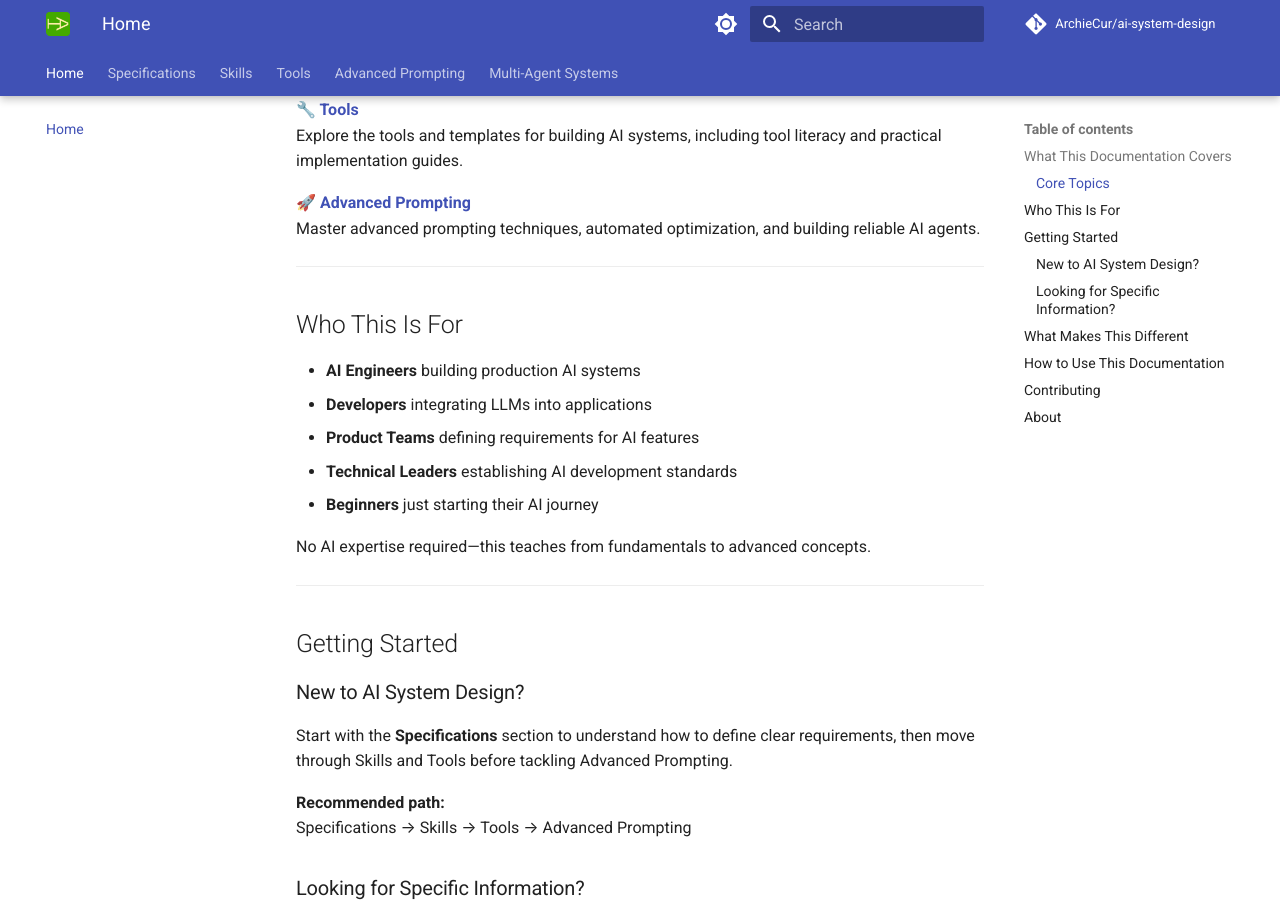
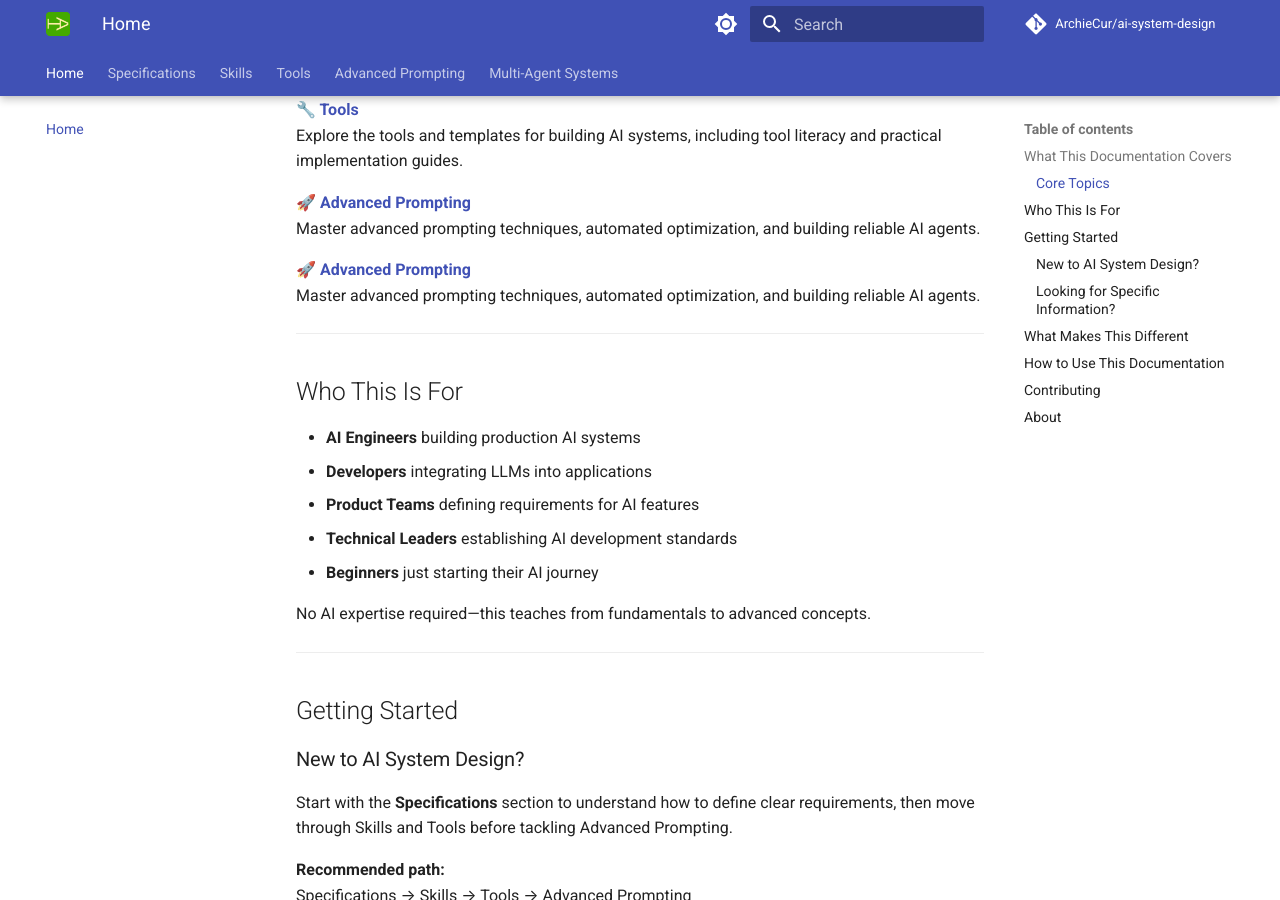
Before and after one commit to ArchieCur/ai-system-design, an MkDocs documentation site: the page built from docs/index.md, in a window 1280 px wide and 900 px high, scrolled down 639 px. Built offline with MkDocs 1.6.1 and Material for MkDocs 9.7.7, drawn with Linux system fonts in a browser that asks for light colours; comment, search, counter and statistics services are not loaded.

Commit message:
Update index.md

```diff
--- a/docs/index.md
+++ b/docs/index.md
@@ -19,7 +19,10 @@
 **🔧 [Tools](tools/tools-index.md)**
 Explore the tools and templates for building AI systems, including tool literacy and practical implementation guides.
 
-**🚀 [Advanced Prompting](advanced-prompting/andvanced_prompting-index.md)**
+**🚀 [Advanced Prompting](advanced-prompting/andvanced-prompting-index.md)**
+Master advanced prompting techniques, automated optimization, and building reliable AI agents.
+
+**🚀 [Advanced Prompting](multi-agent/multi-agent-index.md)**
 Master advanced prompting techniques, automated optimization, and building reliable AI agents.
 
 ---
```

□ □ □ □

BRIEF: The answer must be an exact restatement of all the records, with no pictures included.

WRITTEN REPLY:
Before and after one commit to ArchieCur/ai-system-design, an MkDocs documentation site: the page built from docs/index.md, in a window 1280 px wide and 900 px high, scrolled down 639 px. Built offline with MkDocs 1.6.1 and Material for MkDocs 9.7.7, drawn with Linux system fonts in a browser that asks for light colours; comment, search, counter and statistics services are not loaded.

Commit message:
Update index.md

```diff
--- a/docs/index.md
+++ b/docs/index.md
@@ -19,7 +19,10 @@
 **🔧 [Tools](tools/tools-index.md)**
 Explore the tools and templates for building AI systems, including tool literacy and practical implementation guides.
 
-**🚀 [Advanced Prompting](advanced-prompting/andvanced_prompting-index.md)**
+**🚀 [Advanced Prompting](advanced-prompting/andvanced-prompting-index.md)**
+Master advanced prompting techniques, automated optimization, and building reliable AI agents.
+
+**🚀 [Advanced Prompting](multi-agent/multi-agent-index.md)**
 Master advanced prompting techniques, automated optimization, and building reliable AI agents.
 
 ---
```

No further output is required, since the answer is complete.